This needs to change. The government has to recognize that prosperity through increased investment and production will only occur if the property rights of private investors are respected and protected. In due course, this should be enshrined in sensible laws and regulations, such as the new land ownership law under consideration.
Third, the government should eliminate the broad variety of restrictions on imports and exports and promote foreign direct investment. Doing so will eliminate the supply bottlenecks that are throttling economic activity and jumpstart non-oil and gas export production. The combination of a sensible exchange rate policy, substantial foreign direct investment, and a comfortable external-reserves situation (equivalent to nearly nine months of imports) would give the government considerable freedom to liberalize trade without fear of a balance of payments crisis.
The fourth priority is to develop Myanmar’s natural resources—especially natural gas, hydropower, timber, and gems—without falling prey to macroeconomic risks or incurring local environmental and social problems. Managed badly, an abundance of natural resources can be a curse. Managed well, it can be a blessing. Myanmar would do well to observe Hartwick’s rule1: Rents from exhaustible resources should be reinvested in reproducible capital.
This is all the more important in Myanmar, where the bulk of the country’s natural resources are located in ethnic minority regions that have been seeking autonomy from the center for decades. Without adequate safeguards, these regions could see their natural resources depleted rapidly with little long-term development to show for it. One way to avoid this is to transfer natural resource rents into a transparent sovereign wealth fund with watertight governance and clear rules, the long-term proceeds of which can be used for a sustainable level of public investment, including in the ethnic minority regions. This may be a tall order in Myanmar today, but certainly an objective toward which work should begin immediately.
And the fifth is to work with the international community to assist in clearing debts in arrears owed to the Asian Development Bank and World Bank so that Myanmar can once again tap these institutions for concessional resources (neither of these two multilaterals can lend money until their arrears are cleared). Myanmar’s external debt arrears are about $5.5 billion—among bilateral agencies, Japan is the biggest creditor (with about $4 billion in arrears); among multilaterals, the Asian Development Bank and the World Bank, together, are owed arrears in excess of $750 million. The government clearly does not have the resources to pay off these debts (external reserves are only around $6 billion), so it will have to harness the goodwill of bilateral donors to do so.
Even when reduced to five essential priorities, the reform challenge seems daunting.
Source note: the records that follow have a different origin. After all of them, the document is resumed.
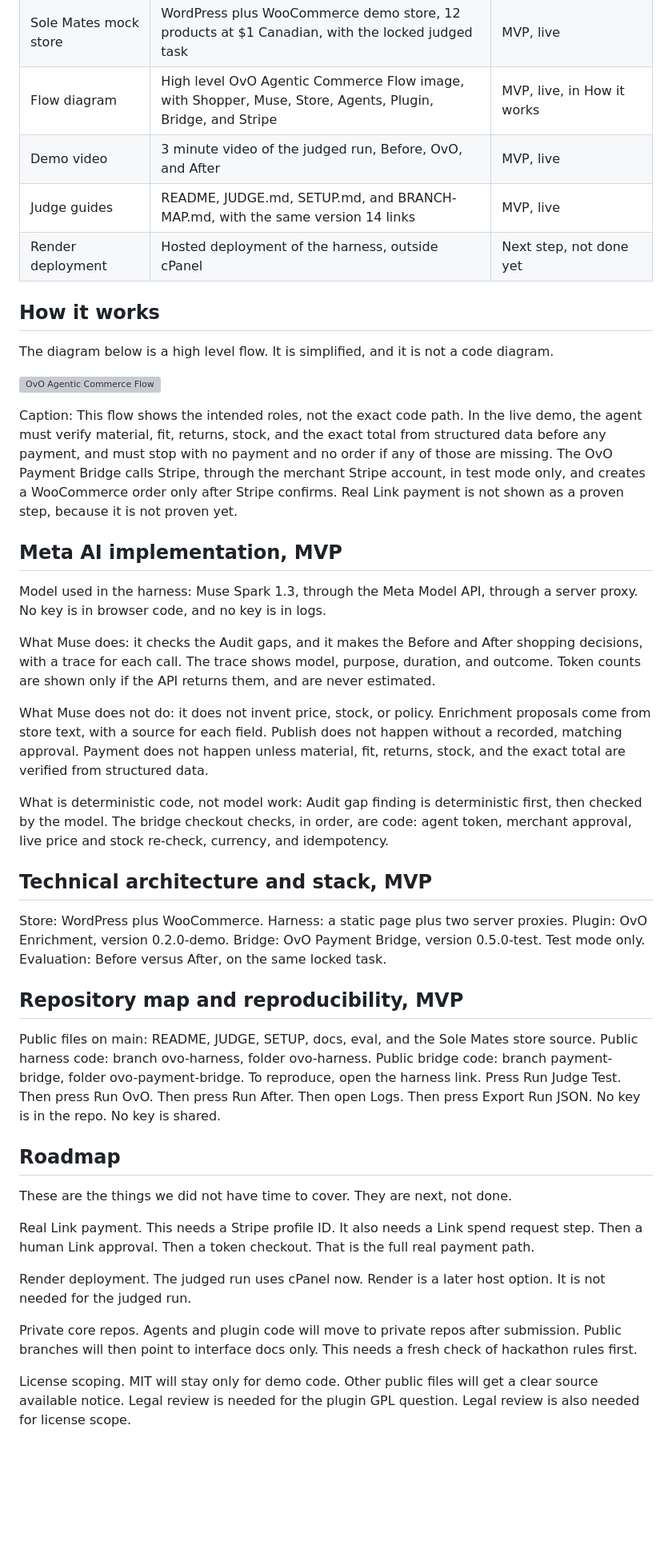
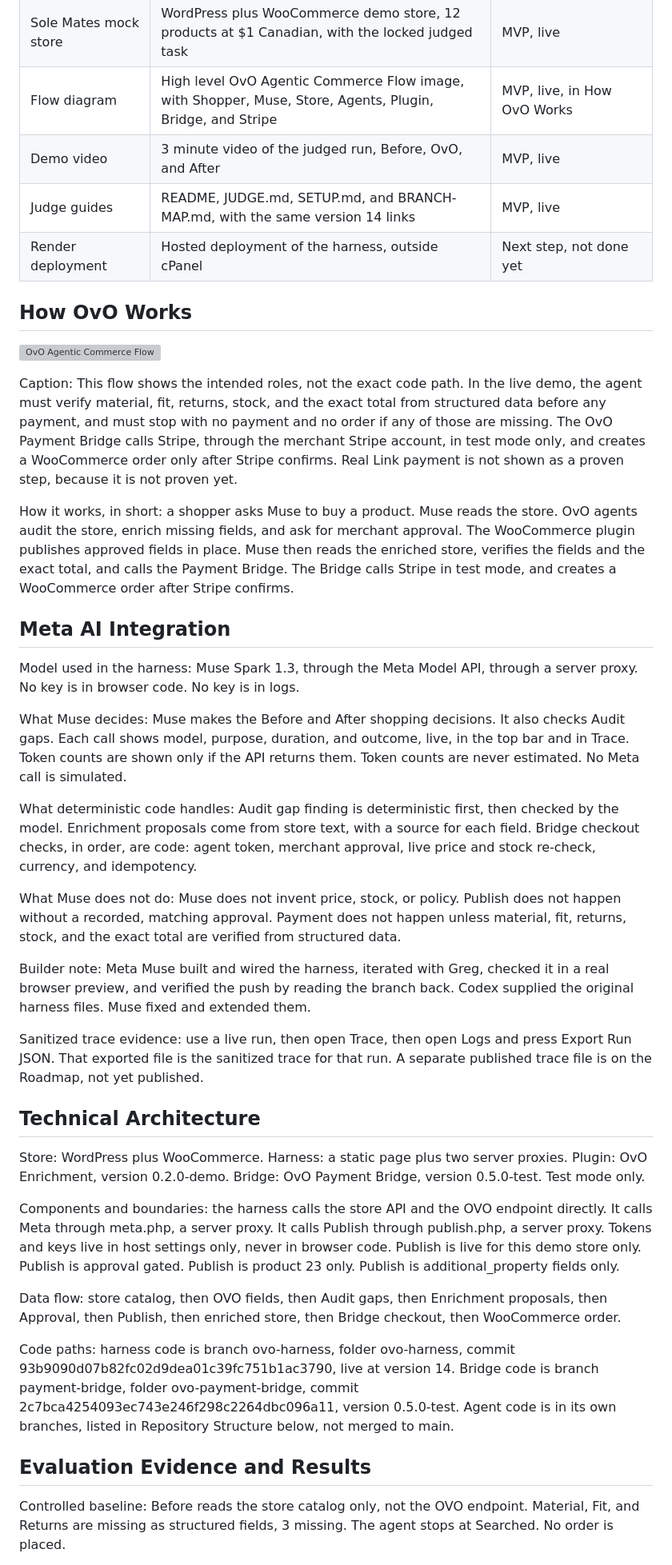
Before and after one commit to gfields-wsi/ovo, a Markdown page: README.md, the part around one of its changes. Shown at 80% size. Drawn GitHub-style; blank space fills up the shorter version; grey boxes are pictures that could not be loaded.

```diff
--- a/README.md
+++ b/README.md
@@ -83,46 +51,44 @@ Audit finds missing fields. Enrichment adds Material, Fit, and Returns from stor
 | Meta Model API traces | Each Meta call shows model, purpose, duration, and outcome, in the top bar and in Trace | MVP, live, Muse Spark 1.3 |
 | Export Run JSON | Portable run file with timestamp, run ID, events, and results, from Logs after a run | MVP, live |
 | Sole Mates mock store | WordPress plus WooCommerce demo store, 12 products at $1 Canadian, with the locked judged task | MVP, live |
-| Flow diagram | High level OvO Agentic Commerce Flow image, with Shopper, Muse, Store, Agents, Plugin, Bridge, and Stripe | MVP, live, in How it works |
+| Flow diagram | High level OvO Agentic Commerce Flow image, with Shopper, Muse, Store, Agents, Plugin, Bridge, and Stripe | MVP, live, in How OvO Works |
 | Demo video | 3 minute video of the judged run, Before, OvO, and After | MVP, live |
 | Judge guides | README, JUDGE.md, SETUP.md, and BRANCH-MAP.md, with the same version 14 links | MVP, live |
 | Render deployment | Hosted deployment of the harness, outside cPanel | Next step, not done yet |
 
-## How it works
-
-The diagram below is a high level flow. It is simplified, and it is not a code diagram.
+## How OvO Works
 
 ![OvO Agentic Commerce Flow](assets/OvO_Agentic_Commerce_Flow_Diagram.png)
 
 Caption: This flow shows the intended roles, not the exact code path. In the live demo, the agent must verify material, fit, returns, stock, and the exact total from structured data before any payment, and must stop with no payment and no order if any of those are missing. The OvO Payment Bridge calls Stripe, through the merchant Stripe account, in test mode only, and creates a WooCommerce order only after Stripe confirms. Real Link payment is not shown as a proven step, because it is not proven yet.
 
-## Meta AI implementation, MVP
+How it works, in short: a shopper asks Muse to buy a product. Muse reads the store. OvO agents audit the store, enrich missing fields, and ask for merchant approval. The WooCommerce plugin publishes approved fields in place. Muse then reads the enriched store, verifies the fields and the exact total, and calls the Payment Bridge. The Bridge calls Stripe in test mode, and creates a WooCommerce order after Stripe confirms.
 
-Model used in the harness: Muse Spark 1.3, through the Meta Model API, through a server proxy. No key is in browser code, and no key is in logs.
+## Meta AI Integration
 
-What Muse does: it checks the Audit gaps, and it makes the Before and After shopping decisions, with a trace for each call. The trace shows model, purpose, duration, and outcome. Token counts are shown only if the API returns them, and are never estimated.
+Model used in the harness: Muse Spark 1.3, through the Meta Model API, through a server proxy. No key is in browser code. No key is in logs.
 
-What Muse does not do: it does not invent price, stock, or policy. Enrichment proposals come from store text, with a source for each field. Publish does not happen without a recorded, matching approval. Payment does not happen unless material, fit, returns, stock, and the exact total are verified from structured data.
+What Muse decides: Muse makes the Before and After shopping decisions. It also checks Audit gaps. Each call shows model, purpose, duration, and outcome, live, in the top bar and in Trace. Token counts are shown only if the API returns them. Token counts are never estimated. No Meta call is simulated.
 
-What is deterministic code, not model work: Audit gap finding is deterministic first, then checked by the model. The bridge checkout checks, in order, are code: agent token, merchant approval, live price and stock re-check, currency, and idempotency.
+What deterministic code handles: Audit gap finding is deterministic first, then checked by the model. Enrichment proposals come from store text, with a source for each field. Bridge checkout checks, in order, are code: agent token, merchant approval, live price and stock re-check, currency, and idempotency.
 
-## Technical architecture and stack, MVP
+What Muse does not do: Muse does not invent price, stock, or policy. Publish does not happen without a recorded, matching approval. Payment does not happen unless material, fit, returns, stock, and the exact total are verified from structured data.
 
-Store: WordPress plus WooCommerce. Harness: a static page plus two server proxies. Plugin: OvO Enrichment, version 0.2.0-demo. Bridge: OvO Payment Bridge, version 0.5.0-test. Test mode only. Evaluation: Before versus After, on the same locked task.
+Builder note: Meta Muse built and wired the harness, iterated with Greg, checked it in a real browser preview, and verified the push by reading the branch back. Codex supplied the original harness files. Muse fixed and extended them.
 
-## Repository map and reproducibility, MVP
+Sanitized trace evidence: use a live run, then open Trace, then open Logs and press Export Run JSON. That exported file is the sanitized trace for that run. A separate published trace file is on the Roadmap, not yet published.
 
-Public files on main: README, JUDGE, SETUP, docs, eval, and the Sole Mates store source. Public harness code: branch ovo-harness, folder ovo-harness. Public bridge code: branch payment-bridge, folder ovo-payment-bridge. To reproduce, open the harness link. Press Run Judge Test. Then press Run OvO. Then press Run After. Then open Logs. Then press Export Run JSON. No key is in the repo. No key is shared.
+## Technical Architecture
 
-## Roadmap
+Store: WordPress plus WooCommerce. Harness: a static page plus two server proxies. Plugin: OvO Enrichment, version 0.2.0-demo. Bridge: OvO Payment Bridge, version 0.5.0-test. Test mode only.
 
-These are the things we did not have time to cover. They are next, not done.
+Components and boundaries: the harness calls the store API and the OVO endpoint directly. It calls Meta through meta.php, a server proxy. It calls Publish through publish.php, a server proxy. Tokens and keys live in host settings only, never in browser code. Publish is live for this demo store only. Publish is approval gated. Publish is product 23 only. Publish is additional_property fields only.
 
-Real Link payment. This needs a Stripe profile ID. It also needs a Link spend request step. Then a human Link approval. Then a token checkout. That is the full real payment path.
+Data flow: store catalog, then OVO fields, then Audit gaps, then Enrichment proposals, then Approval, then Publish, then enriched store, then Bridge checkout, then WooCommerce order.
 
-Render deployment. The judged run uses cPanel now. Render is a later host option. It is not needed for the judged run.
+Code paths: harness code is branch ovo-harness, folder ovo-harness, commit 93b9090d07b82fc02d9dea01c39fc751b1ac3790, live at version 14. Bridge code is branch payment-bridge, folder ovo-payment-bridge, commit 2c7bca4254093ec743e246f298c2264dbc096a11, version 0.5.0-test. Agent code is in its own branches, listed in Repository Structure below, not merged to main.
 
-Private core repos. Agents and plugin code will move to private repos after submission. Public branches will then point to interface docs only. This needs a fresh check of hackathon rules first.
+## Evaluation Evidence and Results
 
-License scoping. MIT will stay only for demo code. Other public files will get a clear source available notice. Legal review is needed for the plugin GPL question. Legal review is also needed for license scope.
+Controlled baseline: Before reads the store catalog only, not the OVO endpoint. Material, Fit, and Returns are missing as structured fields, 3 missing. The agent stops at Searched. No order is placed.
 
```
Also changed, not shown: other parts of README.md (+64 -88 lines), docs/development-history.md (added, +19 -0 lines).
But commitment to making the necessary changes will help build momentum. Neither the government nor the international community should be impatient with progress. Reforms need to be deliberate, well thought through, and appropriate to the country’s implementation capability. The international community, working together, needs to exercise patience, coordinate advice and resources, and work with, not against or around, the country’s institutions—without overburdening them.
While setbacks will inevitably occur, the international community should be in it for the long haul. Myanmar’s strategic location and its natural resource wealth give it advantages few countries have. There is a unique opportunity at hand to use these advantages to build strong foundations for sustainable and inclusive growth.
1 John M. Hartwick, "Intergenerational Equity and the Investing of Rents from Exhaustible Resources," The American Economic Review, vol. 67, no. 5 (December 1977), 972–74.